- [What needs to be done]:
Type out the complete listing below word for word, without its pictures.
_____
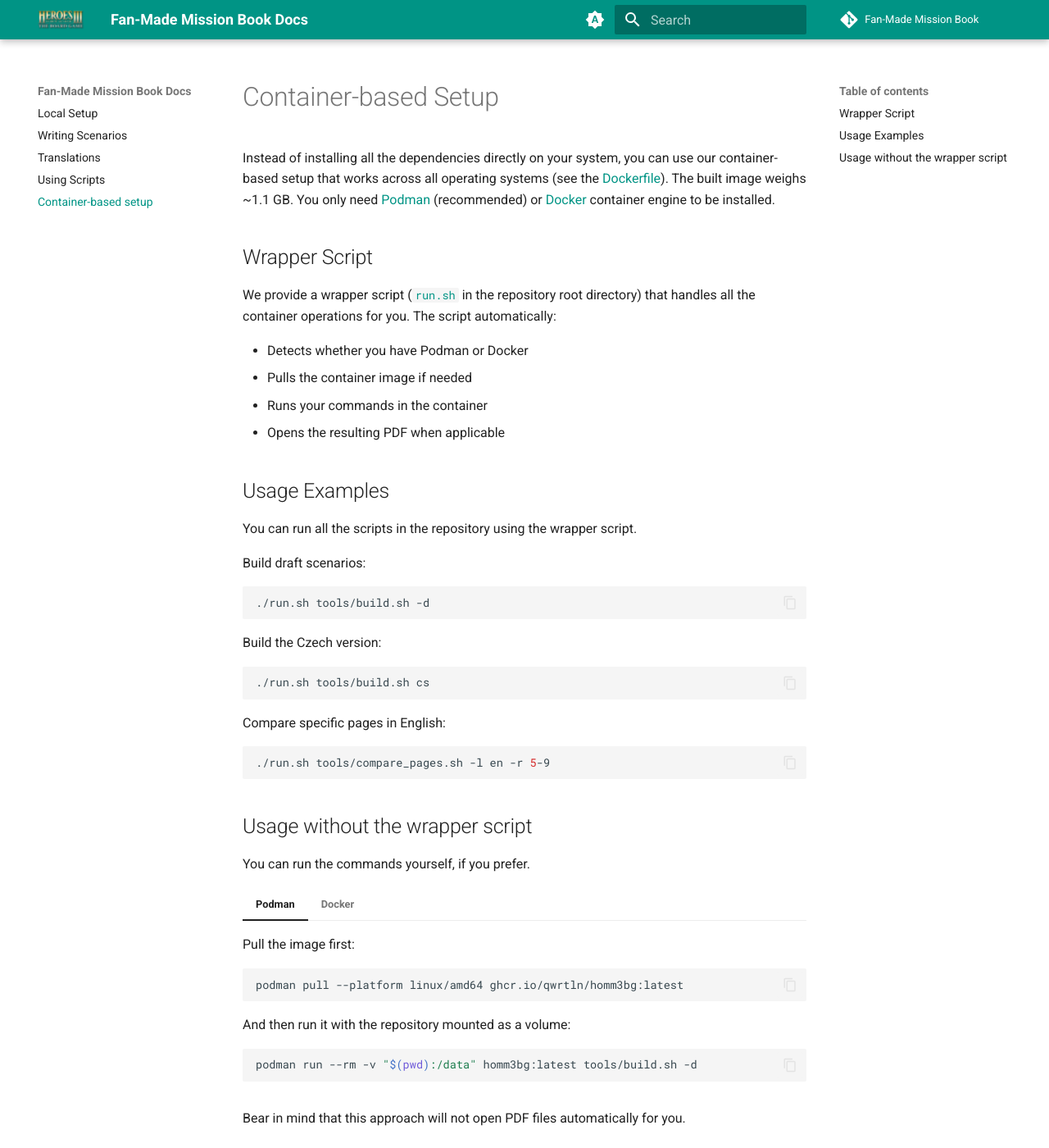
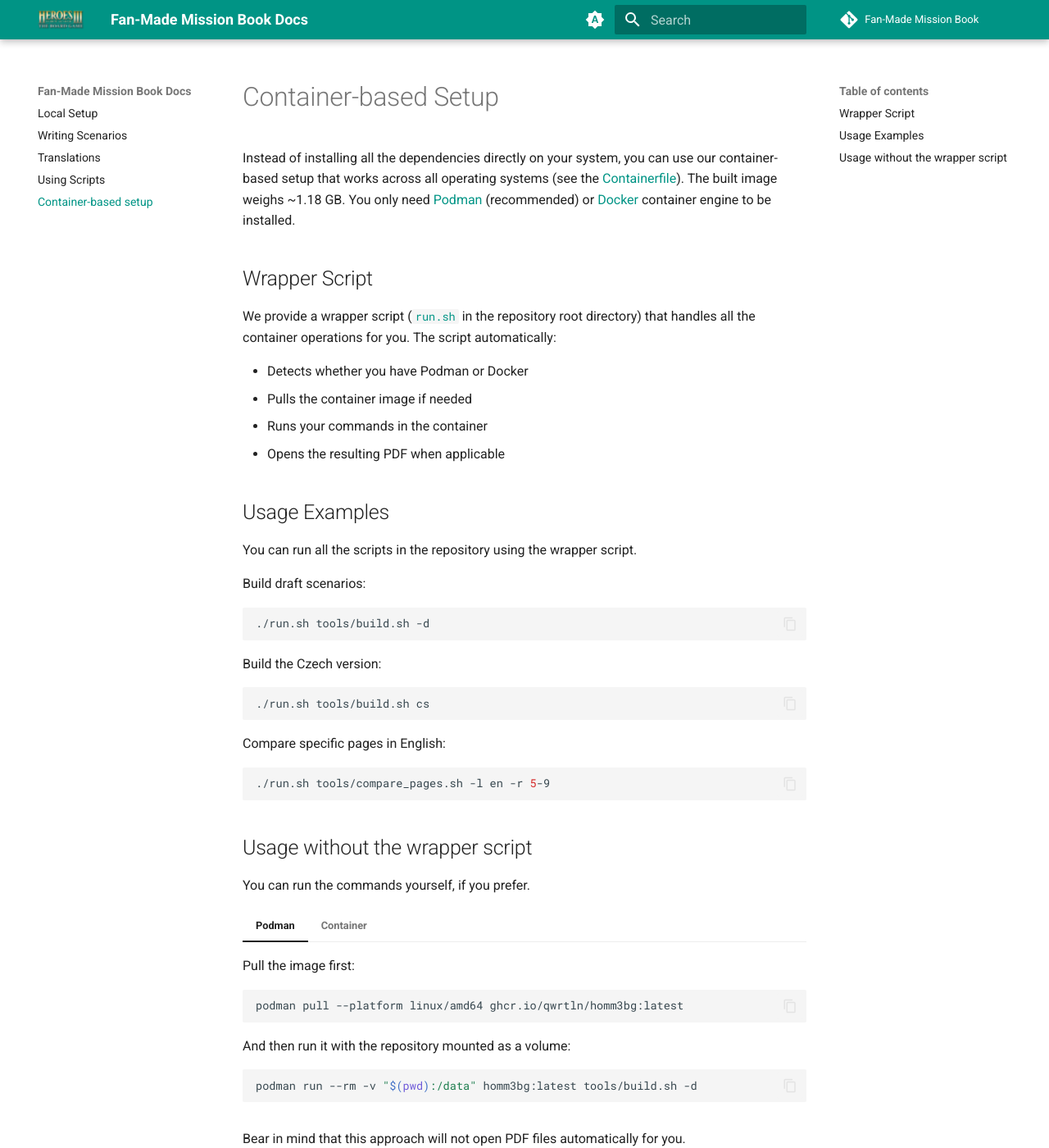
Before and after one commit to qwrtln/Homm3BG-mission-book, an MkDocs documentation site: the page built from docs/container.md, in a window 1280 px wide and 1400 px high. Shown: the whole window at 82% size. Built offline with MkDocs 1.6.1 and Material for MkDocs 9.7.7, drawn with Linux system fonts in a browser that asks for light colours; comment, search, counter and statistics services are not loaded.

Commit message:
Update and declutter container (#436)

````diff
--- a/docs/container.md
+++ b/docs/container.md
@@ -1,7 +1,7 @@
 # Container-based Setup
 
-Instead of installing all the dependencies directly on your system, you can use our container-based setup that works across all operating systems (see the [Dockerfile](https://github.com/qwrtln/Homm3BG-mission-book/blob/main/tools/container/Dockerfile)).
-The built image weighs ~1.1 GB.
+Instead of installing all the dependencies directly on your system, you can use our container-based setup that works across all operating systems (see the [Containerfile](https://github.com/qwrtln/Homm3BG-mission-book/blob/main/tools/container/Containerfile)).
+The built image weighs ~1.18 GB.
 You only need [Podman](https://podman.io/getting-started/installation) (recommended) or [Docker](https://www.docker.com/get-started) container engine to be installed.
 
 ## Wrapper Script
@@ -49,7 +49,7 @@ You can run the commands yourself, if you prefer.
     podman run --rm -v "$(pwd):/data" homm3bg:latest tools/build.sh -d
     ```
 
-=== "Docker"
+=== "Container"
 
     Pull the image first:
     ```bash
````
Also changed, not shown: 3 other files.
_____
- [Result of this exercise]:
Before and after one commit to qwrtln/Homm3BG-mission-book, an MkDocs documentation site: the page built from docs/container.md, in a window 1280 px wide and 1400 px high. Shown: the whole window at 82% size. Built offline with MkDocs 1.6.1 and Material for MkDocs 9.7.7, drawn with Linux system fonts in a browser that asks for light colours; comment, search, counter and statistics services are not loaded.

Commit message:
Update and declutter container (#436)

````diff
--- a/docs/container.md
+++ b/docs/container.md
@@ -1,7 +1,7 @@
 # Container-based Setup
 
-Instead of installing all the dependencies directly on your system, you can use our container-based setup that works across all operating systems (see the [Dockerfile](https://github.com/qwrtln/Homm3BG-mission-book/blob/main/tools/container/Dockerfile)).
-The built image weighs ~1.1 GB.
+Instead of installing all the dependencies directly on your system, you can use our container-based setup that works across all operating systems (see the [Containerfile](https://github.com/qwrtln/Homm3BG-mission-book/blob/main/tools/container/Containerfile)).
+The built image weighs ~1.18 GB.
 You only need [Podman](https://podman.io/getting-started/installation) (recommended) or [Docker](https://www.docker.com/get-started) container engine to be installed.
 
 ## Wrapper Script
@@ -49,7 +49,7 @@ You can run the commands yourself, if you prefer.
     podman run --rm -v "$(pwd):/data" homm3bg:latest tools/build.sh -d
     ```
 
-=== "Docker"
+=== "Container"
 
     Pull the image first:
     ```bash
````
Also changed, not shown: 3 other files.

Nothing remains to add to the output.